──────── PROVIDED RECORDS ────────

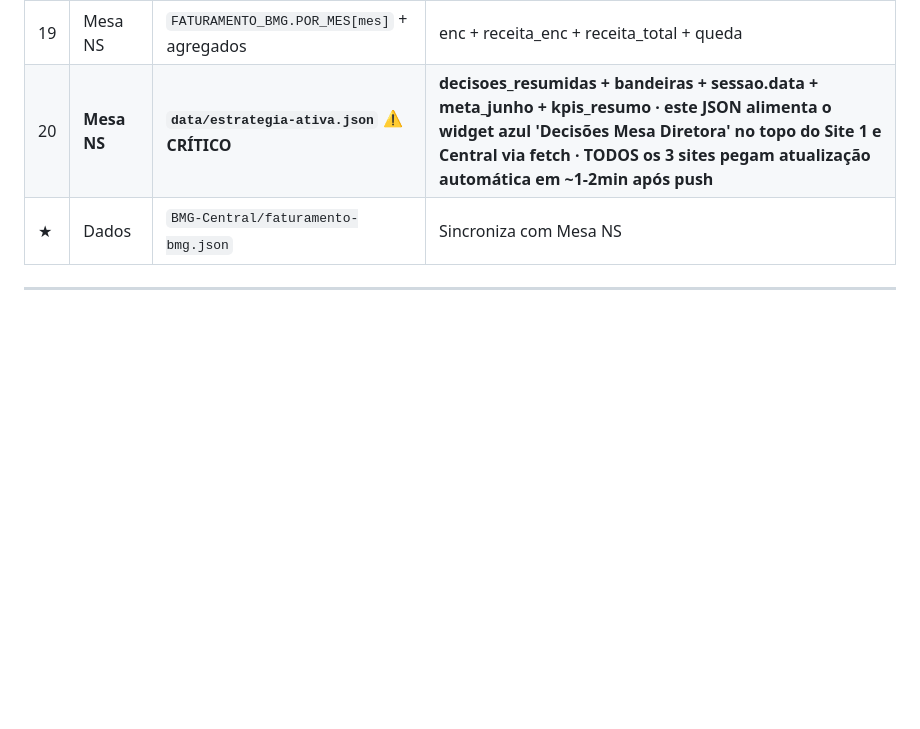
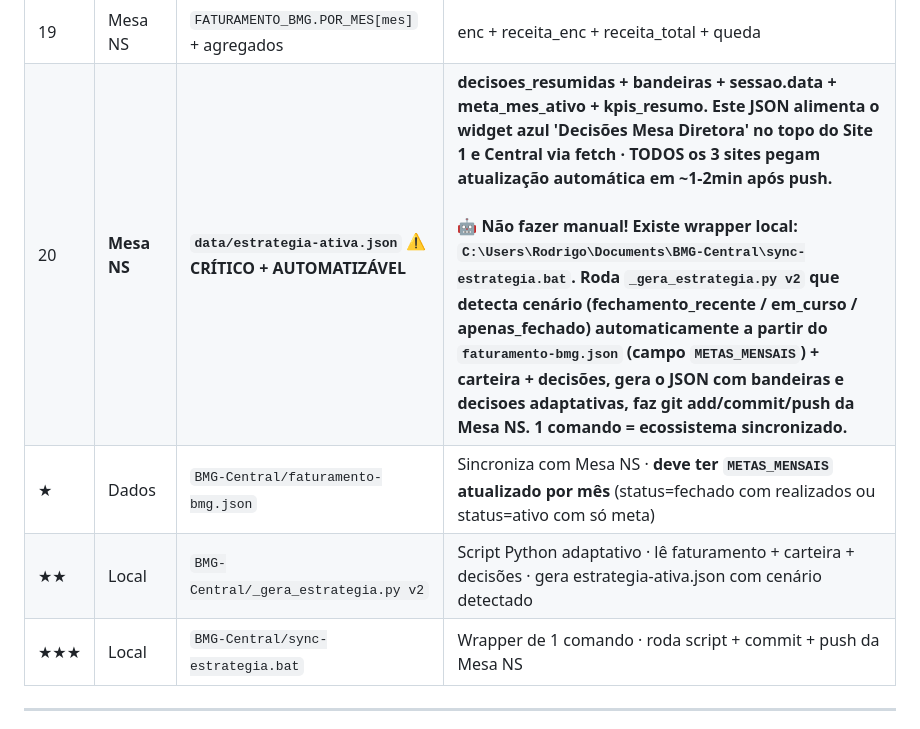
Before and after one commit to RODSOARES88/nepomucenoaores-bmg, a Markdown page: docs/MAPA_DE_ATUALIZACOES.md, the part around the change. Drawn GitHub-style; blank space fills up the shorter version.

Commit message:
docs: documentar _gera_estrategia.py v2 + sync-estrategia.bat como automação
Quando algo muda em faturamento-bmg.json (METAS_MENSAIS · POR_MES · etc),
basta rodar 1 comando local:

    cd C:\Users\Rodrigo\Documents\BMG-Central
    sync-estrategia.bat

Wrapper faz:
1. Roda _gera_estrategia.py v2 (detecta cenário adaptativo · fechamento_recente
   / em_curso / apenas_fechado)
2. cd Mesa Executiva NS
3. git add data/estrategia-ativa.json
4. git commit + push

Resultado: widget azul atualiza nos 3 sites em ~1-2min sem eu lembrar de
nada · uma única fonte da verdade que se propaga.

Co-Authored-By: Claude Opus 4.7 (1M context) <noreply@anthropic.com>

```diff
--- a/docs/MAPA_DE_ATUALIZACOES.md
+++ b/docs/MAPA_DE_ATUALIZACOES.md
@@ -156,8 +156,10 @@ Essas abas SEMPRE entram na propagação quando um dos 10 inputs chega. Cada inp
 | 17 | Mesa NS | **aba Régua BMG · leitura estratégica** | Idem Site 1 |
 | 18 | Mesa NS | **aba Carteira BMG · AGREGADO** | Idem Site 1 |
 | 19 | Mesa NS | `FATURAMENTO_BMG.POR_MES[mes]` + agregados | enc + receita_enc + receita_total + queda |
-| 20 | **Mesa NS** | **`data/estrategia-ativa.json` ⚠️ CRÍTICO** | **decisoes_resumidas + bandeiras + sessao.data + meta_junho + kpis_resumo · este JSON alimenta o widget azul 'Decisões Mesa Diretora' no topo do Site 1 e Central via fetch · TODOS os 3 sites pegam atualização automática em ~1-2min após push** |
-| ★ | Dados | `BMG-Central/faturamento-bmg.json` | Sincroniza com Mesa NS |
+| 20 | **Mesa NS** | **`data/estrategia-ativa.json` ⚠️ CRÍTICO + AUTOMATIZÁVEL** | **decisoes_resumidas + bandeiras + sessao.data + meta_mes_ativo + kpis_resumo. Este JSON alimenta o widget azul 'Decisões Mesa Diretora' no topo do Site 1 e Central via fetch · TODOS os 3 sites pegam atualização automática em ~1-2min após push.<br><br>🤖 **Não fazer manual!** Existe wrapper local: `C:\Users\Rodrigo\Documents\BMG-Central\sync-estrategia.bat`. Roda `_gera_estrategia.py v2` que detecta cenário (fechamento_recente / em_curso / apenas_fechado) automaticamente a partir do `faturamento-bmg.json` (campo `METAS_MENSAIS`) + carteira + decisões, gera o JSON com bandeiras e decisoes adaptativas, faz git add/commit/push da Mesa NS. 1 comando = ecossistema sincronizado.** |
+| ★ | Dados | `BMG-Central/faturamento-bmg.json` | Sincroniza com Mesa NS · **deve ter `METAS_MENSAIS` atualizado por mês** (status=fechado com realizados ou status=ativo com só meta) |
+| ★★ | Local | `BMG-Central/_gera_estrategia.py v2` | Script Python adaptativo · lê faturamento + carteira + decisões · gera estrategia-ativa.json com cenário detectado |
+| ★★★ | Local | `BMG-Central/sync-estrategia.bat` | Wrapper de 1 comando · roda script + commit + push da Mesa NS |
 
 ---
 
```
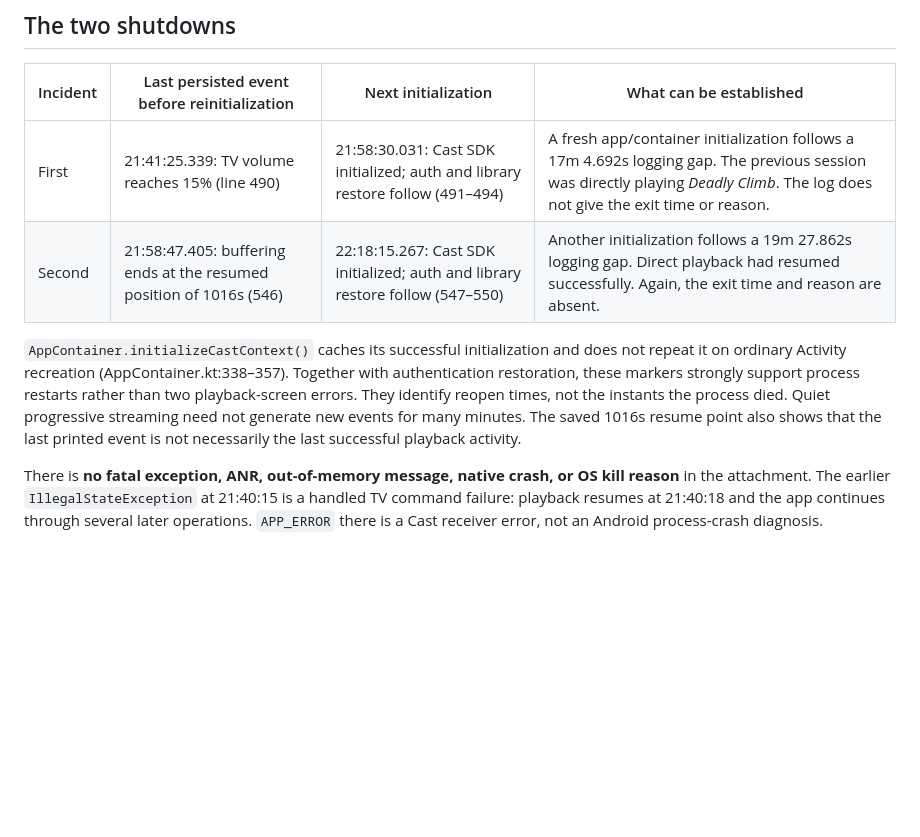
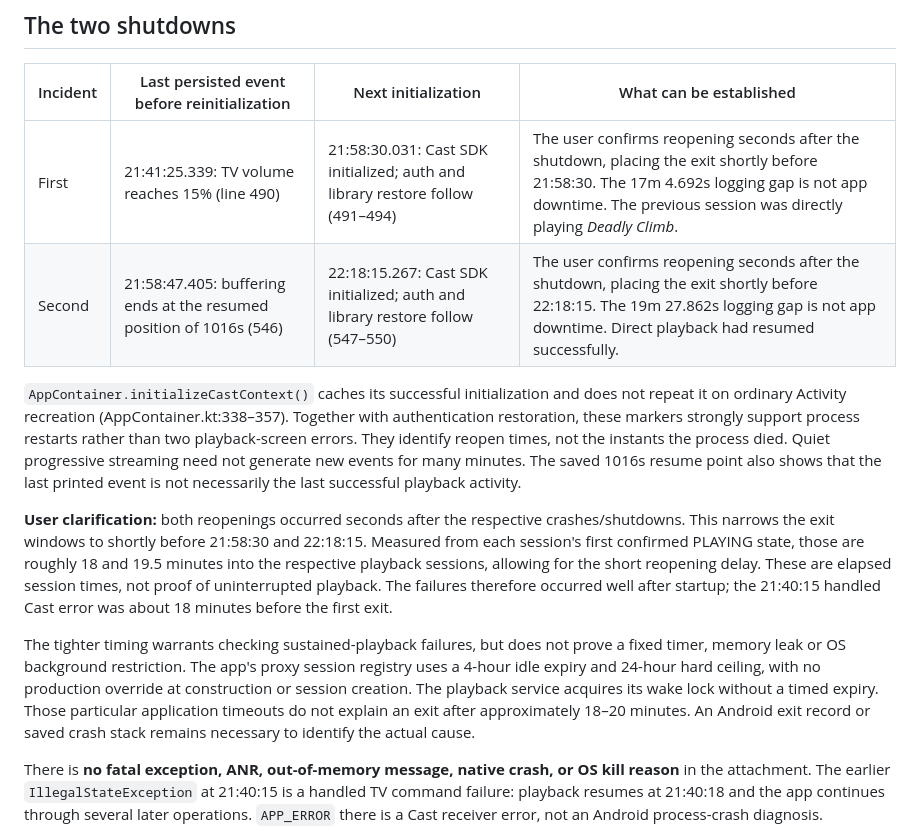
Before and after one commit to adsamcik/Stream-Ferry, a Markdown page: docs/INCIDENT_INVESTIGATION_2026-09-05.md, the part around the change. Drawn GitHub-style; blank space fills up the shorter version.

Commit message:
Narrow shutdown windows using confirmed immediate reopenings

```diff
--- a/docs/INCIDENT_INVESTIGATION_2026-09-05.md
+++ b/docs/INCIDENT_INVESTIGATION_2026-09-05.md
@@ -16,8 +16,8 @@ provable termination cause in the supplied evidence.
 
 | Incident | Last persisted event before reinitialization | Next initialization | What can be established |
 | --- | --- | --- | --- |
-| First | 21:41:25.339: TV volume reaches 15% (line 490) | 21:58:30.031: Cast SDK initialized; auth and library restore follow (491–494) | A fresh app/container initialization follows a 17m 4.692s logging gap. The previous session was directly playing *Deadly Climb*. The log does not give the exit time or reason. |
-| Second | 21:58:47.405: buffering ends at the resumed position of 1016s (546) | 22:18:15.267: Cast SDK initialized; auth and library restore follow (547–550) | Another initialization follows a 19m 27.862s logging gap. Direct playback had resumed successfully. Again, the exit time and reason are absent. |
+| First | 21:41:25.339: TV volume reaches 15% (line 490) | 21:58:30.031: Cast SDK initialized; auth and library restore follow (491–494) | The user confirms reopening seconds after the shutdown, placing the exit shortly before 21:58:30. The 17m 4.692s logging gap is not app downtime. The previous session was directly playing *Deadly Climb*. |
+| Second | 21:58:47.405: buffering ends at the resumed position of 1016s (546) | 22:18:15.267: Cast SDK initialized; auth and library restore follow (547–550) | The user confirms reopening seconds after the shutdown, placing the exit shortly before 22:18:15. The 19m 27.862s logging gap is not app downtime. Direct playback had resumed successfully. |
 
 `AppContainer.initializeCastContext()` caches its successful initialization and
 does not repeat it on ordinary Activity recreation (AppContainer.kt:338–357).
@@ -26,6 +26,22 @@ restarts rather than two playback-screen errors. They identify reopen times,
 not the instants the process died. Quiet progressive streaming need not generate
 new events for many minutes. The saved 1016s resume point also shows that the last
 printed event is not necessarily the last successful playback activity.
+
+**User clarification:** both reopenings occurred seconds after the respective
+crashes/shutdowns. This narrows the exit windows to shortly before 21:58:30 and
+22:18:15. Measured from each session's first confirmed PLAYING state, those are
+roughly 18 and 19.5 minutes into the respective playback sessions, allowing for
+the short reopening delay. These are elapsed session times, not proof of
+uninterrupted playback. The failures therefore occurred well after startup; the
+21:40:15 handled Cast error was about 18 minutes before the first exit.
+
+The tighter timing warrants checking sustained-playback failures, but does not
+prove a fixed timer, memory leak or OS background restriction. The app's proxy
+session registry uses a 4-hour idle expiry and 24-hour hard ceiling, with no
+production override at construction or session creation. The playback service
+acquires its wake lock without a timed expiry. Those particular application
+timeouts do not explain an exit after approximately 18–20 minutes. An Android
+exit record or saved crash stack remains necessary to identify the actual cause.
 
 There is **no fatal exception, ANR, out-of-memory message, native crash, or OS kill
 reason** in the attachment. The earlier `IllegalStateException` at 21:40:15 is a
```
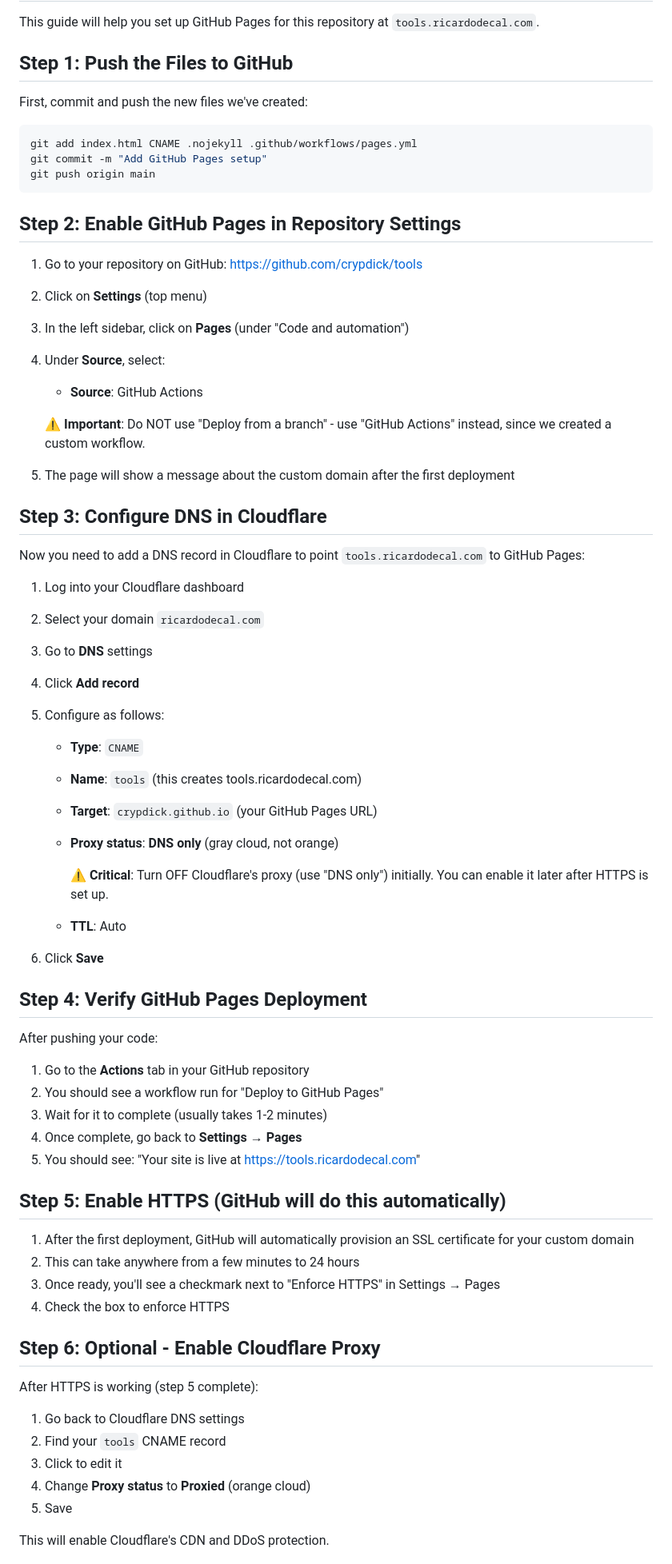
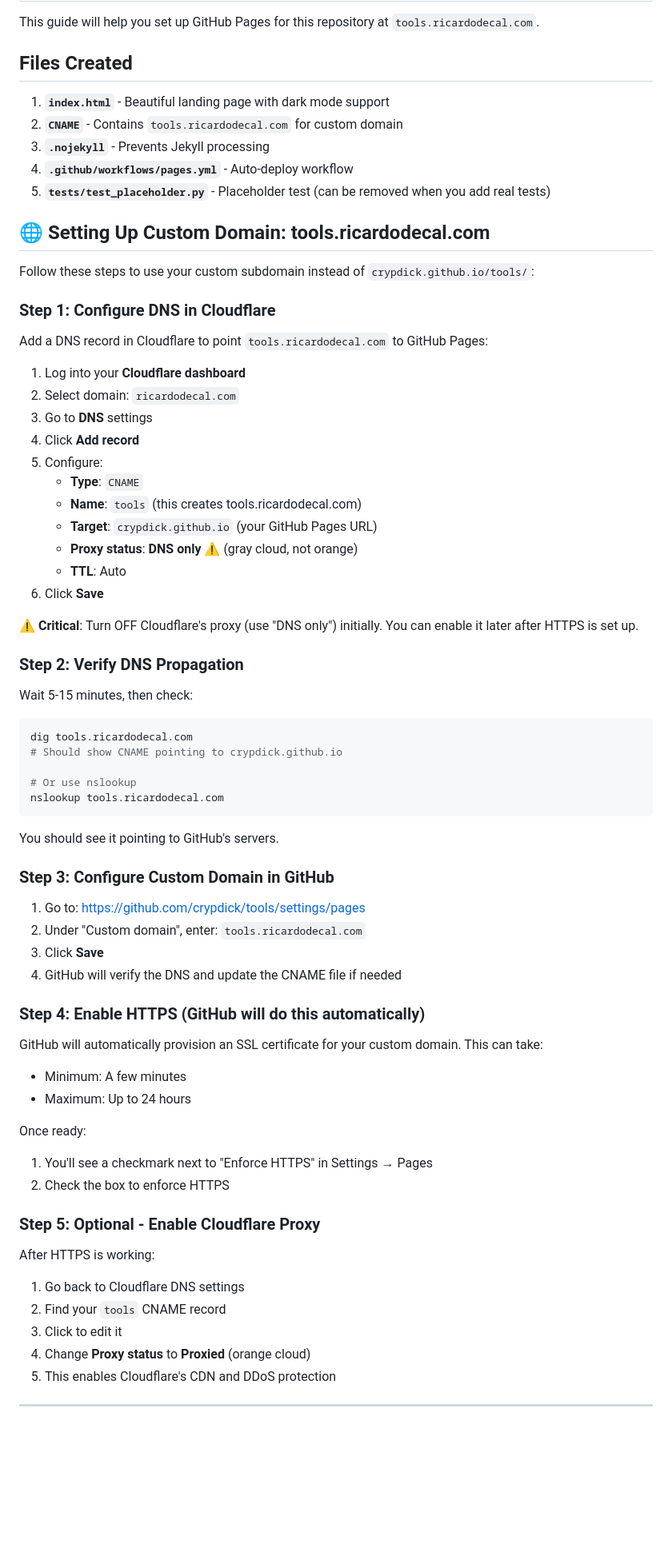
Before and after one commit to crypdick/tools, a Markdown page: .github/GITHUB_PAGES_SETUP.md, the part around one of its changes. Shown at 80% size. Rendered like a GitHub page; blank space fills up the shorter version.

Commit message:
Merge and update GitHub Pages setup guide with current status

````diff
--- a/.github/GITHUB_PAGES_SETUP.md
+++ b/.github/GITHUB_PAGES_SETUP.md
@@ -2,74 +2,78 @@
 
 This guide will help you set up GitHub Pages for this repository at `tools.ricardodecal.com`.
 
-## Step 1: Push the Files to GitHub
+## Files Created
 
-First, commit and push the new files we've created:
+1. **`index.html`** - Beautiful landing page with dark mode support
+2. **`CNAME`** - Contains `tools.ricardodecal.com` for custom domain
+3. **`.nojekyll`** - Prevents Jekyll processing
+4. **`.github/workflows/pages.yml`** - Auto-deploy workflow
+5. **`tests/test_placeholder.py`** - Placeholder test (can be removed when you add real tests)
 
-```bash
-git add index.html CNAME .nojekyll .github/workflows/pages.yml
-git commit -m "Add GitHub Pages setup"
-git push origin main
-```
+## 🌐 Setting Up Custom Domain: tools.ricardodecal.com
 
-## Step 2: Enable GitHub Pages in Repository Settings
+Follow these steps to use your custom subdomain instead of `crypdick.github.io/tools/`:
 
-1. Go to your repository on GitHub: https://github.com/crypdick/tools
-2. Click on **Settings** (top menu)
-3. In the left sidebar, click on **Pages** (under "Code and automation")
-4. Under **Source**, select:
-   - **Source**: GitHub Actions
+### Step 1: Configure DNS in Cloudflare
 
-   ⚠️ **Important**: Do NOT use "Deploy from a branch" - use "GitHub Actions" instead, since we created a custom workflow.
+Add a DNS record in Cloudflare to point `tools.ricardodecal.com` to GitHub Pages:
 
-5. The page will show a message about the custom domain after the first deployment
-
-## Step 3: Configure DNS in Cloudflare
-
-Now you need to add a DNS record in Cloudflare to point `tools.ricardodecal.com` to GitHub Pages:
-
-1. Log into your Cloudflare dashboard
-2. Select your domain `ricardodecal.com`
+1. Log into your **Cloudflare dashboard**
+2. Select domain: `ricardodecal.com`
 3. Go to **DNS** settings
 4. Click **Add record**
-5. Configure as follows:
+5. Configure:
    - **Type**: `CNAME`
    - **Name**: `tools` (this creates tools.ricardodecal.com)
    - **Target**: `crypdick.github.io` (your GitHub Pages URL)
-   - **Proxy status**: **DNS only** (gray cloud, not orange)
-
-     ⚠️ **Critical**: Turn OFF Cloudflare's proxy (use "DNS only") initially. You can enable it later after HTTPS is set up.
-
+   - **Proxy status**: **DNS only** ⚠️ (gray cloud, not orange)
    - **TTL**: Auto
-
 6. Click **Save**
 
-## Step 4: Verify GitHub Pages Deployment
+⚠️ **Critical**: Turn OFF Cloudflare's proxy (use "DNS only") initially. You can enable it later after HTTPS is set up.
 
-After pushing your code:
+### Step 2: Verify DNS Propagation
 
-1. Go to the **Actions** tab in your GitHub repository
-2. You should see a workflow run for "Deploy to GitHub Pages"
-3. Wait for it to complete (usually takes 1-2 minutes)
-4. Once complete, go back to **Settings → Pages**
-5. You should see: "Your site is live at https://tools.ricardodecal.com"
+Wait 5-15 minutes, then check:
 
-## Step 5: Enable HTTPS (GitHub will do this automatically)
+```bash
+dig tools.ricardodecal.com
+# Should show CNAME pointing to crypdick.github.io
 
-1. After the first deployment, GitHub will automatically provision an SSL certificate for your custom domain
-2. This can take anywhere from a few minutes to 24 hours
-3. Once ready, you'll see a checkmark next to "Enforce HTTPS" in Settings → Pages
-4. Check the box to enforce HTTPS
+# Or use nslookup
+nslookup tools.ricardodecal.com
+```
 
-## Step 6: Optional - Enable Cloudflare Proxy
+You should see it pointing to GitHub's servers.
 
-After HTTPS is working (step 5 complete):
+### Step 3: Configure Custom Domain in GitHub
+
+1. Go to: <https://github.com/crypdick/tools/settings/pages>
+2. Under "Custom domain", enter: `tools.ricardodecal.com`
+3. Click **Save**
+4. GitHub will verify the DNS and update the CNAME file if needed
+
+### Step 4: Enable HTTPS (GitHub will do this automatically)
+
+GitHub will automatically provision an SSL certificate for your custom domain. This can take:
+
+- Minimum: A few minutes
+- Maximum: Up to 24 hours
+
+Once ready:
+
+1. You'll see a checkmark next to "Enforce HTTPS" in Settings → Pages
+2. Check the box to enforce HTTPS
+
+### Step 5: Optional - Enable Cloudflare Proxy
+
+After HTTPS is working:
 
 1. Go back to Cloudflare DNS settings
 2. Find your `tools` CNAME record
 3. Click to edit it
 4. Change **Proxy status** to **Proxied** (orange cloud)
-5. Save
+5. This enables Cloudflare's CDN and DDoS protection
 
-This will enable Cloudflare's CDN and DDoS protection.
+---
 
````
Also changed, not shown: other parts of .github/GITHUB_PAGES_SETUP.md (+62 -36 lines).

────────

TASK BRIEF: Search the data above for "automatically" and copy every line where it turns up.

ANSWER:
-## Step 5: Enable HTTPS (GitHub will do this automatically)
-1. After the first deployment, GitHub will automatically provision an SSL certificate for your custom domain
+### Step 4: Enable HTTPS (GitHub will do this automatically)
+GitHub will automatically provision an SSL certificate for your custom domain. This can take:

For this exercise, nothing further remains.